→ **Goal of the exercise**: Please give back all the records exactly, but keep the pictures out.
***** Dataset records *****
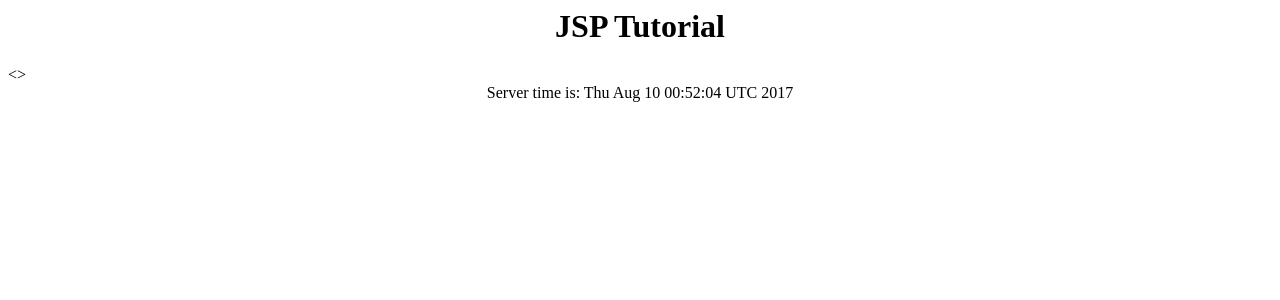
Repository: xiaoliu-lucy/JSP
Page: http://localhost/jspdemo/homepage.jsp
These files come from the project's save history. The page is drawn as it stood at one moment and after the next save; the edit follows.
The browser window is 1280 px wide. The pictures show the whole page.
The page is served by Tomcat 9. Other server files are loaded and not shown.

Above is the page before, as saved 2017-08-10 23:38:30.

### jspdemo/WebContent/homepage.jsp

<html>
	<body>
	<jsp:include page="myHeader.html" />
	<>
	<jsp:include page="myFooter.jsp" />
	</body>
</html>

### jspdemo/WebContent/myHeader.html
<h1 align="center"> JSP Tutorial</h1>

### jspdemo/WebContent/myFooter.jsp
<center>Server time is: <%= new java.util.Date() %>

After the next save:
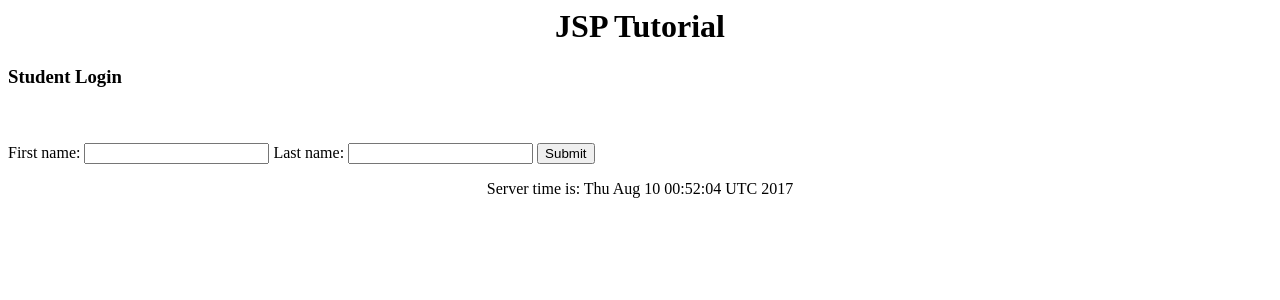
Saved 2 min 26 s later.
--- a/jspdemo/WebContent/homepage.jsp
+++ b/jspdemo/WebContent/homepage.jsp
@@ -2,7 +2,13 @@
 <html>
 	<body>
 	<jsp:include page="myHeader.html" />
-	<>
+	<h3>Student Login</h3>
+	</br></br>
+	<form action="student-response.jsp">
+	  First name: <input type="text" name="firstName" />
+	  Last name: <input type="text" name="lastName" />
+	  <input type="submit" value="Submit" />
+	</form>
 	<jsp:include page="myFooter.jsp" />
 	</body>
 </html>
*****
→ **Written response**:
Repository: xiaoliu-lucy/JSP
Page: http://localhost/jspdemo/homepage.jsp
These files come from the project's save history. The page is drawn as it stood at one moment and after the next save; the edit follows.
The browser window is 1280 px wide. The pictures show the whole page.
The page is served by Tomcat 9. Other server files are loaded and not shown.

Above is the page before, as saved 2017-08-10 23:38:30.

### jspdemo/WebContent/homepage.jsp

<html>
	<body>
	<jsp:include page="myHeader.html" />
	<>
	<jsp:include page="myFooter.jsp" />
	</body>
</html>

### jspdemo/WebContent/myHeader.html
<h1 align="center"> JSP Tutorial</h1>

### jspdemo/WebContent/myFooter.jsp
<center>Server time is: <%= new java.util.Date() %>

After the next save:
Saved 2 min 26 s later.
--- a/jspdemo/WebContent/homepage.jsp
+++ b/jspdemo/WebContent/homepage.jsp
@@ -2,7 +2,13 @@
 <html>
 	<body>
 	<jsp:include page="myHeader.html" />
-	<>
+	<h3>Student Login</h3>
+	</br></br>
+	<form action="student-response.jsp">
+	  First name: <input type="text" name="firstName" />
+	  Last name: <input type="text" name="lastName" />
+	  <input type="submit" value="Submit" />
+	</form>
 	<jsp:include page="myFooter.jsp" />
 	</body>
 </html>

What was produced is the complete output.